Welch's anova

If the data show a lot of heteroscedasticity (different groups have different standard deviations), the one-way anova can yield an inaccurate \(P\) value; the probability of a false positive may be much higher than \(5\%\). In that case, you should use Welch's anova. I've written a spreadsheet to do Welch's anova welchanova.xls. It includes the Games-Howell test, which is similar to the Tukey-Kramer test for a regular anova. (Note: the original spreadsheet gave incorrect results for the Games-Howell test; it was corrected on April 28, 2015). You can do Welch's anova in SAS by adding a MEANS statement, the name of the nominal variable, and the word WELCH following a slash. Unfortunately, SAS does not do the Games-Howell post-hoc test. Here is the example SAS program from above, modified to do Welch's anova:

PROC GLM DATA=musselshells;
  CLASS location;
  MODEL aam = location;
  MEANS location / WELCH;
RUN;

Here is part of the output:

Welch's ANOVA for AAM

Source            DF    F Value    Pr > F

location      4.0000       5.66    0.0051
Error        15.6955

Power analysis

To do a power analysis for a one-way anova is kind of tricky, because you need to decide what kind of effect size you're looking for. If you're mainly interested in the overall significance test, the sample size needed is a function of the standard deviation of the group means. Your estimate of the standard deviation of means that you're looking for may be based on a pilot experiment or published literature on similar experiments.

If you're mainly interested in the comparisons of means, there are other ways of expressing the effect size. Your effect could be a difference between the smallest and largest means, for example, that you would want to be significant by a Tukey-Kramer test. There are ways of doing a power analysis with this kind of effect size, but I don't know much about them and won't go over them here.

To do a power analysis for a one-way anova using the free program G*Power, choose "F tests" from the "Test family" menu and "ANOVA: Fixed effects, omnibus, one-way" from the "Statistical test" menu. To determine the effect size, click on the Determine button and enter the number of groups, the standard deviation within the groups (the program assumes they're all equal), and the mean you want to see in each group. Usually you'll leave the sample sizes the same for all groups (a balanced design), but if you're planning an unbalanced anova with bigger samples in some groups than in others, you can enter different relative sample sizes. Then click on the "Calculate and transfer to main window" button; it calculates the effect size and enters it into the main window. Enter your alpha (usually \(0.05\)) and power (typically \(0.80\) or \(0.90\)) and hit the Calculate button. The result is the total sample size in the whole experiment; you'll have to do a little math to figure out the sample size for each group.

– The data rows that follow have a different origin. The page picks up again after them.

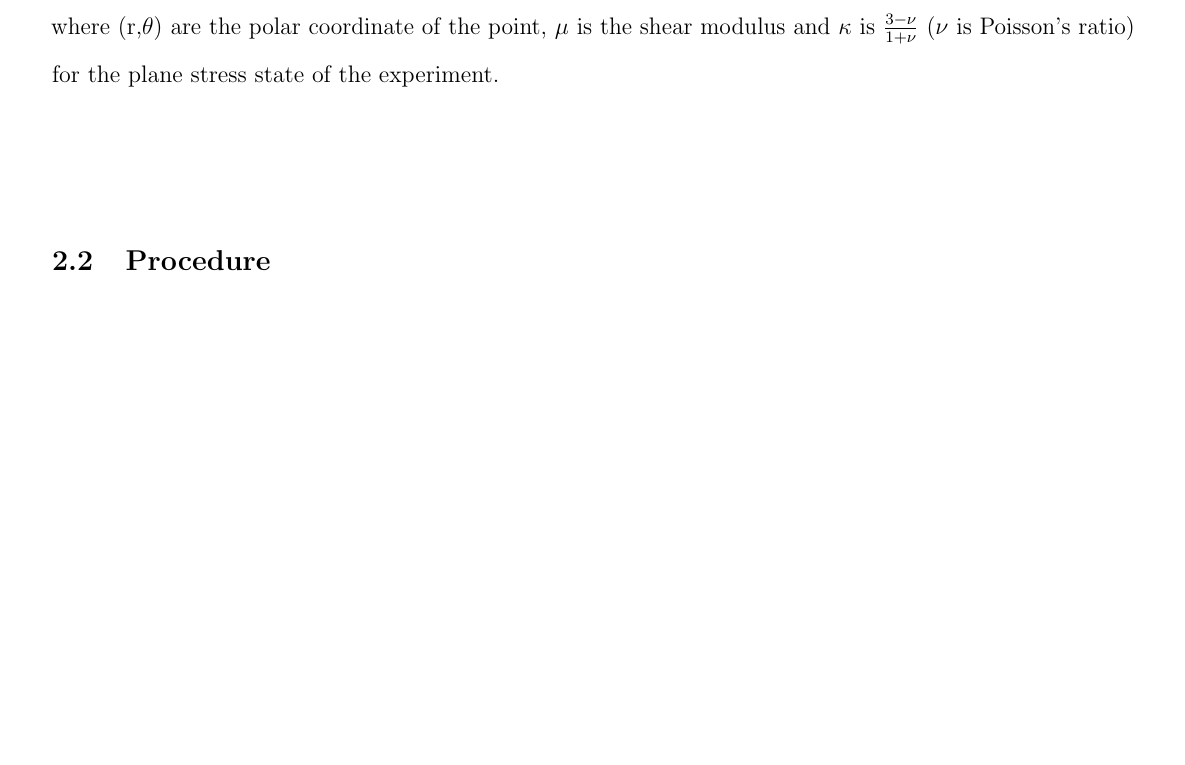
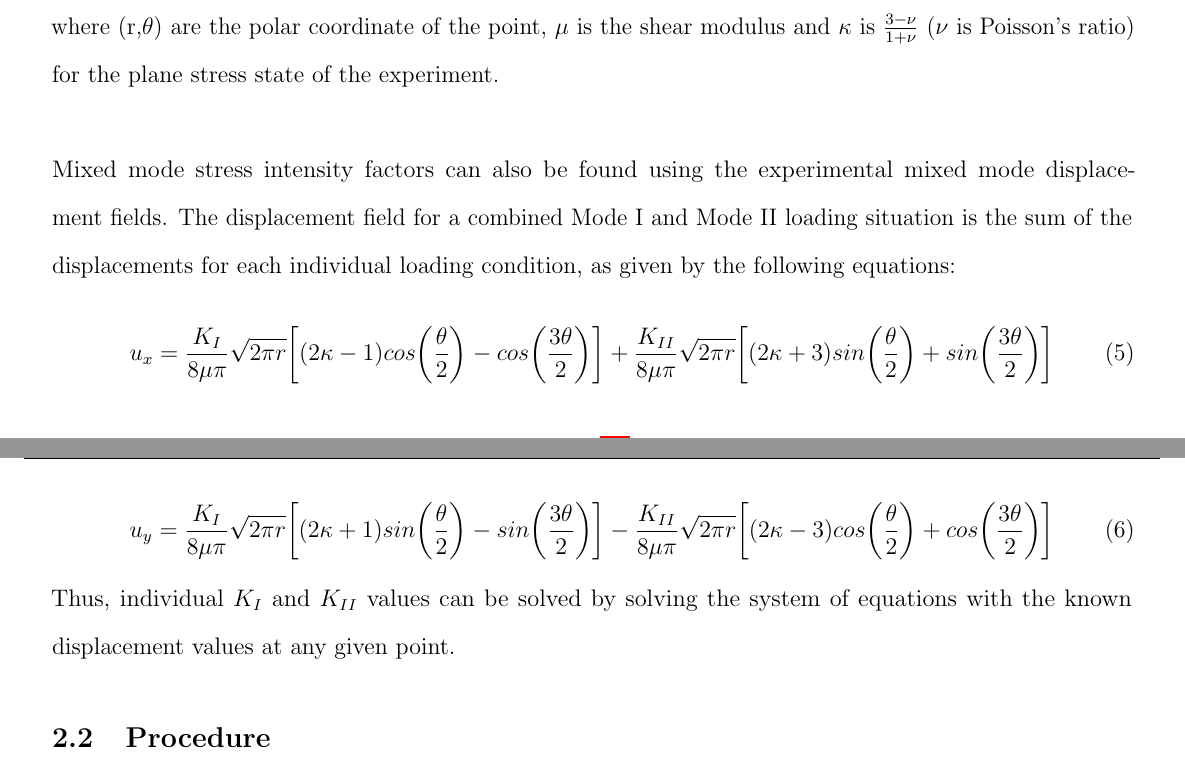
Before and after one commit to Mar-ten/Experiment2, a LaTeX paper (Expirment2.tex): part of page 3 of 9 before the commit and two parts of pages 3 and 4 of 10 after it, the two joined at a grey line, cut so that both start at the same text, the shorter picture padded with empty space. Compiled offline with pdfLaTeX.

Commit message:
"Finished fracture mechanics section"

```diff
--- a/Expirment2.tex
+++ b/Expirment2.tex
@@ -130,7 +130,14 @@ u_{y} = \frac{K_{I}}{8\mu \pi}\sqrt{2\pi r}\bigg[(2\kappa+1)sin\bigg(\frac{\thet
 \end{equation}
 where (r,$\theta$) are the polar coordinate of the point, $\mu$ is the shear modulus and $\kappa$ is $\frac{3-\nu}{1+\nu}$ ($\nu$ is Poisson's ratio) for the plane stress state of the experiment.
 \\ \\
-
+Mixed mode stress intensity factors can also be found using the experimental mixed mode displacement fields. The displacement field for a combined Mode I and Mode II loading situation is the sum of the displacements for each individual loading condition, as given by the following equations:
+\begin{equation}
+u_{x} = \frac{K_{I}}{8\mu \pi}\sqrt{2\pi r}\bigg[(2\kappa-1)cos\bigg(\frac{\theta}{2}\bigg)-cos\bigg(\frac{3\theta}{2}\bigg)\bigg] + \frac{K_{II}}{8\mu \pi}\sqrt{2\pi r}\bigg[(2\kappa+3)sin\bigg(\frac{\theta}{2}\bigg)+sin\bigg(\frac{3\theta}{2}\bigg)\bigg]
+\end{equation}
+\begin{equation}
+u_{y} = \frac{K_{I}}{8\mu \pi}\sqrt{2\pi r}\bigg[(2\kappa+1)sin\bigg(\frac{\theta}{2}\bigg)-sin\bigg(\frac{3\theta}{2}\bigg)\bigg]-\frac{K_{II}}{8\mu \pi}\sqrt{2\pi r}\bigg[(2\kappa-3)cos\bigg(\frac{\theta}{2}\bigg)+cos\bigg(\frac{3\theta}{2}\bigg)\bigg]
+\end{equation}
+Thus, individual $K_{I}$ and $K_{II}$ values can be solved by solving the system of equations with the known displacement values at any given point.
 \subsection{Procedure} %Martin
 The experiment was conducted with a thin rectangular PMAA (acrylic) specimen .  To simulate a crack the specimen was cut with a bandsaw directly in the center to a length of ??. This  method was chosen to allow for a blunt crack tip so that premature failure of the specimen does not occur while testing.  One side of the plate was painted  completely white and then speckled using a black aerosol paint.  The black paint was applied in a way that allowed for random speckling with in a size range that would allow for proper DIC measurements.
 \\ \\
```
Also changed, not shown: Expirment2.tex (3 more changed lines), 5 other files.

As an example, let's say you're studying transcript amount of some gene in arm muscle, heart muscle, brain, liver, and lung. Based on previous research, you decide that you'd like the anova to be significant if the means were \(10\) units in arm muscle, \(10\) units in heart muscle, \(15\) units in brain, \(15\) units in liver, and \(15\) units in lung. The standard deviation of transcript amount within a tissue type that you've seen in previous research is \(12\) units. Entering these numbers in G*Power, along with an alpha of \(0.05\) and a power of \(0.80\), the result is a total sample size of \(295\).  Since there are five groups, you'd need \(59\) observations per group to have an \(80\%\) chance of having a significant (\(P< 0.05\)) one-way anova.

References

  1. Picture of Mytilus trossulus from Key to Invertebrates Found At or Near The Rosario Beach Marine Laboratory.
  2. Gregory, T.R. 2014. Animal genome size database.
  3. McDonald, J.H., R. Seed and R.K. Koehn. 1991. Allozymes and morphometric characters of three species of Mytilus in the Northern and Southern Hemispheres. Marine Biology 111:323-333.

Contributor

  • John H. McDonald (University of Delaware)